## [Task goal]
Lift out all lines below that contain "LightBlackColor".

## [Supplied records]
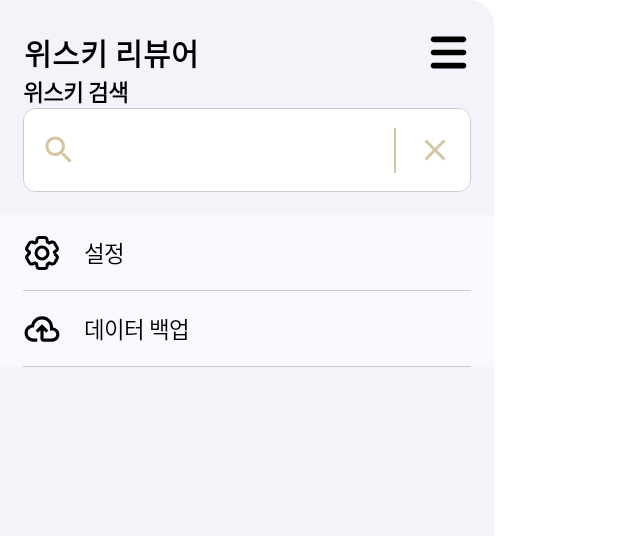
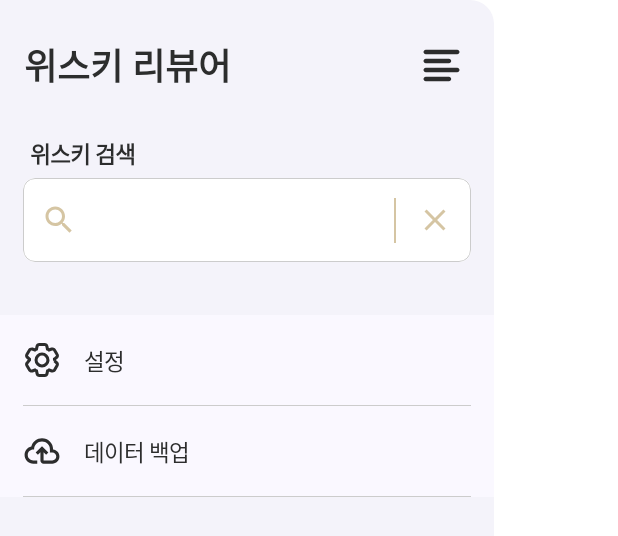
Before and after one commit to applepepsi/WhiskeyReviewer, an Android app built with Jetpack Compose: the @Preview function ModalNavPreview, on a phone screen of 412 x 824 dp. Shown: the top 536 px of the screen. Run offline under Robolectric (Android 15) with nearby library versions, the phone set to English and light mode, and no system bars.

Commit message:
전체적인 디자인 조정

```diff
--- a/app/build.gradle
+++ b/app/build.gradle
@@ -106,4 +106,6 @@ dependencies {
     //텝 페이저
     implementation("com.google.accompanist:accompanist-pager:0.28.0")
     implementation("com.google.accompanist:accompanist-pager-indicators:0.28.0")
+
+    implementation 'androidx.appcompat:appcompat:1.4.1'
 }
--- a/app/src/main/java/com/example/whiskeyreviewer/component/customComponent/TitleComponent.kt
+++ b/app/src/main/java/com/example/whiskeyreviewer/component/customComponent/TitleComponent.kt
@@ -41,7 +41,7 @@ fun MainTitleComponent(
         text = value,
         style = TextStyle.Default.copy(
             color = Color.Black,
-            fontSize = 18.sp,
+            fontSize = 22.sp,
             fontWeight = FontWeight.Bold
         )
     )
--- a/app/src/main/java/com/example/whiskeyreviewer/component/customComponent/customSearchComponent.kt
+++ b/app/src/main/java/com/example/whiskeyreviewer/component/customComponent/customSearchComponent.kt
@@ -39,7 +39,7 @@ fun CustomSearchBoxComponent(
 
     Box(
         modifier = Modifier
-            .padding(start = 15.dp, end =15.dp)
+            .padding(start = 15.dp, end =15.dp,)
             .fillMaxWidth()
 
             .clip(RoundedCornerShape(8.dp))
--- a/app/src/main/java/com/example/whiskeyreviewer/component/home/CustomFilterComponent.kt
+++ b/app/src/main/java/com/example/whiskeyreviewer/component/home/CustomFilterComponent.kt
@@ -12,8 +12,10 @@ import com.example.whiskeyreviewer.viewModel.WriteReviewViewModel
 
 @Composable
 fun CustomFilterRow(writeReviewViewModel: WriteReviewViewModel) {
+
+
     LazyRow(
-        modifier = Modifier.padding(vertical = 7.dp, horizontal = 8.dp),
+        modifier = Modifier.padding(vertical = 12.dp, horizontal = 8.dp),
         horizontalArrangement = Arrangement.spacedBy(8.dp),
     ) {
         item{
--- a/app/src/main/java/com/example/whiskeyreviewer/component/home/NavigationDrawerComponent.kt
+++ b/app/src/main/java/com/example/whiskeyreviewer/component/home/NavigationDrawerComponent.kt
@@ -46,6 +46,7 @@ import androidx.navigation.compose.rememberNavController
 import com.example.whiskeyreviewer.R
 import com.example.whiskeyreviewer.component.customComponent.CustomSearchBoxComponent
 import com.example.whiskeyreviewer.data.NavigationDrawerItems
+import com.example.whiskeyreviewer.ui.theme.LightBlackColor
 import com.example.whiskeyreviewer.ui.theme.WhiskeyReviewerTheme
 import kotlinx.coroutines.CoroutineScope
 import kotlinx.coroutines.launch
@@ -65,15 +66,15 @@ fun NavigationDrawerComponent(drawerState: DrawerState, scope: CoroutineScope) {
         Row(
             modifier= Modifier
                 .fillMaxWidth()
-                .padding(start = 8.dp, end = 15.dp),
+                .padding(start = 8.dp, end = 20.dp,top=5.dp),
             horizontalArrangement = Arrangement.SpaceBetween,
             verticalAlignment = Alignment.CenterVertically
         ){
             Text(
                 text="위스키 리뷰어",
                 style = TextStyle.Default.copy(
-                    color = Color.Black,
-                    fontSize = 20.sp,
+                    color = LightBlackColor,
+                    fontSize = 24.sp,
                     fontWeight = FontWeight.Bold
                 ),
                 modifier = Modifier.padding(start=8.dp)
@@ -89,25 +90,25 @@ fun NavigationDrawerComponent(drawerState: DrawerState, scope: CoroutineScope) {
                     },
                 imageVector = ImageVector.vectorResource(R.drawable.menu_icon),
                 contentDescription = "",
-                tint = Color.Black,
+                tint =LightBlackColor,
             )
         }
 
+        Spacer(modifier = Modifier.height(30.dp))
 
         Column(
             modifier = Modifier
                 .fillMaxWidth(),
-
             ) {
 
             Text(
                 text="위스키 검색",
                 style = TextStyle.Default.copy(
-                    color = Color.Black,
+                    color = LightBlackColor,
                     fontSize = 15.sp,
                     fontWeight = FontWeight.Bold
                 ),
-                modifier = Modifier.padding(start=15.dp)
+                modifier = Modifier.padding(start=20.dp,bottom=5.dp)
             )
             Row(
                 modifier = Modifier
@@ -123,6 +124,8 @@ fun NavigationDrawerComponent(drawerState: DrawerState, scope: CoroutineScope) {
             }
 
         }
+
+        Spacer(Modifier.height(20.dp))
 
         NavigationDrawerItemsComponent(
             navController = mainNavController,
@@ -173,16 +176,18 @@ fun NavigationDrawerItem(
     val selected = currentDestination?.hierarchy?.any { it.route == screen.screenRoute } == true
     val interactionSource = remember { MutableInteractionSource() }
 
-    Column(Modifier
+    Column(
+        Modifier
             .fillMaxWidth()
             .clickable(
                 onClick = {
                     Log.d("선택된 루트2", screen.screenRoute)
 
-                when(screen.screenRoute){
+                    when (screen.screenRoute) {
                         NavigationDrawerItems.BACKUP -> {
 
                         }
+
                         else -> {
                             modalNavController.navigate(screen.screenRoute) {
                                 popUpTo(modalNavController.graph.findStartDestination().id)
@@ -190,22 +195,24 @@ fun NavigationDrawerItem(
                             }
                         }
                     }
-            },)
+                },
+            )
     ) {
         Row(
             modifier = Modifier
                 .padding(start = 15.dp)
 
-                .height(50.dp),
+                .height(60.dp),
 
             verticalAlignment = Alignment.CenterVertically,
 
             ) {
-            Image(
-                painter = painterResource(id = screen.icon),
+            Icon(
+                imageVector = ImageVector.vectorResource(screen.icon),
                 contentDescription = screen.title,
                 modifier = Modifier
-                    .size(25.dp)
+                    .size(25.dp),
+                tint = LightBlackColor
             )
 
             Spacer(modifier = Modifier.width(15.dp))
@@ -213,7 +220,7 @@ fun NavigationDrawerItem(
             Text(
                 text = screen.title,
                 style = TextStyle.Default.copy(
-                    color = Color.Black,
+                    color = LightBlackColor,
                     fontSize = 15.sp,
                     fontWeight = FontWeight.Normal
                 ),
--- a/app/src/main/java/com/example/whiskeyreviewer/ui/theme/Color.kt
+++ b/app/src/main/java/com/example/whiskeyreviewer/ui/theme/Color.kt
@@ -14,5 +14,5 @@ val Pink40 = Color(0xFF7D5260)
 val MainColor = Color(0xFFD5C5A3)
 
 val OrangeColor =Color(0xFFFF7F00)
-
+val LightOrangeColor =Color(0xFFFFA500)
 val LightBlackColor =Color(0xFF2C2D2D)
--- a/app/src/main/res/drawable/menu_icon.xml
+++ b/app/src/main/res/drawable/menu_icon.xml
@@ -5,6 +5,7 @@
     android:viewportWidth="50"
     android:viewportHeight="50">
     <path
-        android:fillColor="#FFD5C5A3"
-        android:pathData="M41.67 36.46c0.8 0 1.57 0.3 2.15 0.86 0.58 0.56 0.93 1.31 0.97 2.11 0.04 0.8-0.24 1.59-0.76 2.2-0.53 0.6-1.26 0.99-2.06 1.06l-0.3 0.02H8.33c-0.8 0-1.57-0.31-2.15-0.87-0.58-0.55-0.93-1.3-0.97-2.1-0.04-0.8 0.24-1.6 0.76-2.2 0.53-0.6 1.26-0.99 2.06-1.07l0.3-0.01h33.34Zm0-14.59c0.83 0 1.62 0.33 2.2 0.92 0.6 0.59 0.92 1.38 0.92 2.21 0 0.83-0.33 1.62-0.91 2.21-0.59 0.59-1.38 0.91-2.21 0.91H8.33c-0.83 0-1.62-0.32-2.2-0.91C5.52 26.62 5.2 25.83 5.2 25c0-0.83 0.33-1.62 0.91-2.21 0.59-0.59 1.38-0.91 2.21-0.91h33.34Zm0-14.58c0.83 0 1.62 0.33 2.2 0.92 0.6 0.58 0.92 1.38 0.92 2.2 0 0.84-0.33 1.63-0.91 2.22-0.59 0.58-1.38 0.91-2.21 0.91H8.33c-0.83 0-1.62-0.33-2.2-0.91-0.6-0.59-0.92-1.38-0.92-2.21 0-0.83 0.33-1.63 0.91-2.21 0.59-0.59 1.38-0.92 2.21-0.92h33.34Z"/>
+        android:fillColor="#FF1E1E1E"
+        android:fillType="evenOdd"
+        android:pathData="M5 20c0-0.66 0.26-1.3 0.73-1.77s1.1-0.73 1.77-0.73h25.77c0.66 0 1.3 0.26 1.77 0.73s0.73 1.1 0.73 1.77c0 0.66-0.26 1.3-0.73 1.77s-1.1 0.73-1.77 0.73H7.5c-0.66 0-1.3-0.26-1.77-0.73S5 20.67 5 20Zm0-10c0-0.66 0.26-1.3 0.73-1.77S6.83 7.5 7.5 7.5h35c0.66 0 1.3 0.26 1.77 0.73S45 9.33 45 10c0 0.66-0.26 1.3-0.73 1.77s-1.1 0.73-1.77 0.73h-35c-0.66 0-1.3-0.26-1.77-0.73S5 10.67 5 10Zm0 20c0-0.66 0.26-1.3 0.73-1.77s1.1-0.73 1.77-0.73h35c0.66 0 1.3 0.26 1.77 0.73S45 29.33 45 30c0 0.66-0.26 1.3-0.73 1.77s-1.1 0.73-1.77 0.73h-35c-0.66 0-1.3-0.26-1.77-0.73S5 30.67 5 30Zm0 10c0-0.66 0.26-1.3 0.73-1.77s1.1-0.73 1.77-0.73h25.77c0.66 0 1.3 0.26 1.77 0.73s0.73 1.1 0.73 1.77c0 0.66-0.26 1.3-0.73 1.77s-1.1 0.73-1.77 0.73H7.5c-0.66 0-1.3-0.26-1.77-0.73S5 40.67 5 40Z"/>
 </vector>
```
Also changed, not shown: app/src/main/java/com/example/whiskeyreviewer/component/customComponent/AppBarComponent.kt (added, +51 -0 lines), app/src/main/java/com/example/whiskeyreviewer/component/customComponent/customDropDownMenu.kt (+7 -4 lines), app/src/main/java/com/example/whiskeyreviewer/component/customIcon/customIcon.kt (+10 -9 lines), app/src/main/java/com/example/whiskeyreviewer/component/home/TapLayoutComponent.kt (+46 -3 lines), app/src/main/java/com/example/whiskeyreviewer/component/home/homeViewComponent.kt (+40 -15 lines), app/src/main/java/com/example/whiskeyreviewer/view/HomeView.kt (+11 -17 lines), app/src/main/res/drawable/jack.jpg (added). Lines whose indentation alone changed are shown as unchanged.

## [Response area]
+import com.example.whiskeyreviewer.ui.theme.LightBlackColor
+                    color = LightBlackColor,
+                tint =LightBlackColor,
+                    color = LightBlackColor,
+                tint = LightBlackColor
+                    color = LightBlackColor,
 val LightBlackColor =Color(0xFF2C2D2D)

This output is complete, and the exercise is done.